Among the records that follow, count the lines where "after" appears, and state the count by itself.

Data excerpts
++++++
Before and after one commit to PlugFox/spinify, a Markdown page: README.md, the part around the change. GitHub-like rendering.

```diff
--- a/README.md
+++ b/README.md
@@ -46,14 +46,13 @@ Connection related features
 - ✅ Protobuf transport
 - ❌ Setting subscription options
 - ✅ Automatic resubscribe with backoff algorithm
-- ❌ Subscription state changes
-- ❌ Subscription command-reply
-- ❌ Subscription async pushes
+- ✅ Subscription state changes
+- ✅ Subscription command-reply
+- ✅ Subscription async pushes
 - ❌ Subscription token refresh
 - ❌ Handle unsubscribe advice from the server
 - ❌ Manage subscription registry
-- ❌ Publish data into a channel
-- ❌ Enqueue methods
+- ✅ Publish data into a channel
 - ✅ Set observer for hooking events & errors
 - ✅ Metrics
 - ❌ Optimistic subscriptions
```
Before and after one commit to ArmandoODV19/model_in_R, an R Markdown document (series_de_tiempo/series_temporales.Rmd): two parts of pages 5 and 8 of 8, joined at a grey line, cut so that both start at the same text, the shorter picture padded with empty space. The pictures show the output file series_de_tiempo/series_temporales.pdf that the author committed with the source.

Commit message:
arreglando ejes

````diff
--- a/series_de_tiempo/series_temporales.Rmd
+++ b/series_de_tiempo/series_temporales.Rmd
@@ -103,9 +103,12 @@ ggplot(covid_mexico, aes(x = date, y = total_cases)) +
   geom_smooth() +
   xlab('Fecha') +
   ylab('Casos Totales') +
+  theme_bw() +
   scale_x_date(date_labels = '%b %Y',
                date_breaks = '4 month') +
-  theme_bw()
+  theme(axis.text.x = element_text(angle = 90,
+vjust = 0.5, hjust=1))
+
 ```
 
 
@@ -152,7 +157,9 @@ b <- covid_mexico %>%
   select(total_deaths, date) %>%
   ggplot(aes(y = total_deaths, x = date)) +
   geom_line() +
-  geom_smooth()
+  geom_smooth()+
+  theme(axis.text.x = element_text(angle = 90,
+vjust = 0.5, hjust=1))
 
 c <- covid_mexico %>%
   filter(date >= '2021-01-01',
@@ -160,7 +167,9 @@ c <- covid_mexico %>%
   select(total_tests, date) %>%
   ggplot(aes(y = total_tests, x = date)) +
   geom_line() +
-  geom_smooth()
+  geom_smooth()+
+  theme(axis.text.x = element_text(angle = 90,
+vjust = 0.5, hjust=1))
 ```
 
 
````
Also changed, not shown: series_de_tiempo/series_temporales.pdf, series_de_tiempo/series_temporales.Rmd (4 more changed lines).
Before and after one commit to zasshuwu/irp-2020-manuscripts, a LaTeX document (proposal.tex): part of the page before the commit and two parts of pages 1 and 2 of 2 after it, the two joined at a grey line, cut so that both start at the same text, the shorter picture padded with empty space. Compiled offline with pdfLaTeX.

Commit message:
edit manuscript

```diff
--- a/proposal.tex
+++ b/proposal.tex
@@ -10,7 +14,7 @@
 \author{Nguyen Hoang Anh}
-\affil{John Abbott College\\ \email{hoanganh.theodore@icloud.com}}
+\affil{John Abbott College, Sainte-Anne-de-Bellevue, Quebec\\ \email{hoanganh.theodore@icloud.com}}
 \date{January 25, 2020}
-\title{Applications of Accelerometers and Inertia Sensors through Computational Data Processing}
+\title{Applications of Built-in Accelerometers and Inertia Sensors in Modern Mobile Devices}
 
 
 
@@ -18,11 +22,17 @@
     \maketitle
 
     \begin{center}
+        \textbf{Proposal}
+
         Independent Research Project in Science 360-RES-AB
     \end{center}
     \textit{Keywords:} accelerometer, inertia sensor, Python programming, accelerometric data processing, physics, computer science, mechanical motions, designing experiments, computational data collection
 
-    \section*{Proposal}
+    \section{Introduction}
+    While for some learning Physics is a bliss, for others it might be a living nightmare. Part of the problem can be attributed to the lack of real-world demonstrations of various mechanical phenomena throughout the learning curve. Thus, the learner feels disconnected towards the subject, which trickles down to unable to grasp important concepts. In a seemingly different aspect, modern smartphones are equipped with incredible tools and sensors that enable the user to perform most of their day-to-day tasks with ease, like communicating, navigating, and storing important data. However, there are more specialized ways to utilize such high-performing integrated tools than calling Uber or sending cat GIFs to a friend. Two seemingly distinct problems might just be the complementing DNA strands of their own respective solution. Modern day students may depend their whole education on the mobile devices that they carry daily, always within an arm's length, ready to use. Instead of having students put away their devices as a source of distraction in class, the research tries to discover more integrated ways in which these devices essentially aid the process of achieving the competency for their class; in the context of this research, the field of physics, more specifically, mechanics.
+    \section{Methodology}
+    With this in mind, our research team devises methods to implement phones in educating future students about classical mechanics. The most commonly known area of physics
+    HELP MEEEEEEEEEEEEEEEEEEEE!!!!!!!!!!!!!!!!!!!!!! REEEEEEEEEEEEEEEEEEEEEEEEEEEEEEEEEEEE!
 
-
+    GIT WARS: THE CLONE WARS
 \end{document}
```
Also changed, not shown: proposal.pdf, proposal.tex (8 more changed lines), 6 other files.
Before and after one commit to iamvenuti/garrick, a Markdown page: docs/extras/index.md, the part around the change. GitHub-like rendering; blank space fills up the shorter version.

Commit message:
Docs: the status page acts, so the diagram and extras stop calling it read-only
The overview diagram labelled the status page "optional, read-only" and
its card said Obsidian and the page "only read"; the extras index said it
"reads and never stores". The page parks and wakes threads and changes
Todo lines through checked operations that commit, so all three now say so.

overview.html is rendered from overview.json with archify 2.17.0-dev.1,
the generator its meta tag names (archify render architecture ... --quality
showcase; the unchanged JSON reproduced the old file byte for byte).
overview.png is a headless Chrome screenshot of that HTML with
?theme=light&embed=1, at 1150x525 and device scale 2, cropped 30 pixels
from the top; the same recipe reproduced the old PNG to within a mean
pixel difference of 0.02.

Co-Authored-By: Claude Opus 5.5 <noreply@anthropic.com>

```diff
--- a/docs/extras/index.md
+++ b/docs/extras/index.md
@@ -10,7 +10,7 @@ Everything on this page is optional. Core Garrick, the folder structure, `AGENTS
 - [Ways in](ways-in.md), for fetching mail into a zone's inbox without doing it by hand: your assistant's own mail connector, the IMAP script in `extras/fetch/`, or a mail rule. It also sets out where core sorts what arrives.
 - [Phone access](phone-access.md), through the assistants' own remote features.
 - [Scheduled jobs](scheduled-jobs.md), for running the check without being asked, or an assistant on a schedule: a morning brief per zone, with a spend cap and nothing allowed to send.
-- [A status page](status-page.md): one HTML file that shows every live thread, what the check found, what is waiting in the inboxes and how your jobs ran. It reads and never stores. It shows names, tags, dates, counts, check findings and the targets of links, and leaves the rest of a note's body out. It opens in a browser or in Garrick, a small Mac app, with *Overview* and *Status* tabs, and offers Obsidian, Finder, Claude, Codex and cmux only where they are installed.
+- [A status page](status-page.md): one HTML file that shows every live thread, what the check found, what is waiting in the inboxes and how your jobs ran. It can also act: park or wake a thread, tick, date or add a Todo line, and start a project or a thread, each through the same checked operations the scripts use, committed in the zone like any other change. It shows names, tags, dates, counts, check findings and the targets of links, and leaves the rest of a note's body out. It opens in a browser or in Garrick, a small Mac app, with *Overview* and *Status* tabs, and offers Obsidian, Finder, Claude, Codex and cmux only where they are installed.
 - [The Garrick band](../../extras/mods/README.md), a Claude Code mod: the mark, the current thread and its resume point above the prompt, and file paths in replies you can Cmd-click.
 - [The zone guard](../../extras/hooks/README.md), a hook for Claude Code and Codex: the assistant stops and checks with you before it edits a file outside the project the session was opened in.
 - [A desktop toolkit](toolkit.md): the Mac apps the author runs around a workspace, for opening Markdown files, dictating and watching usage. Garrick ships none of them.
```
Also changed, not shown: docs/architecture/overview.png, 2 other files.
++++++
▶ [Result for this exercise]
4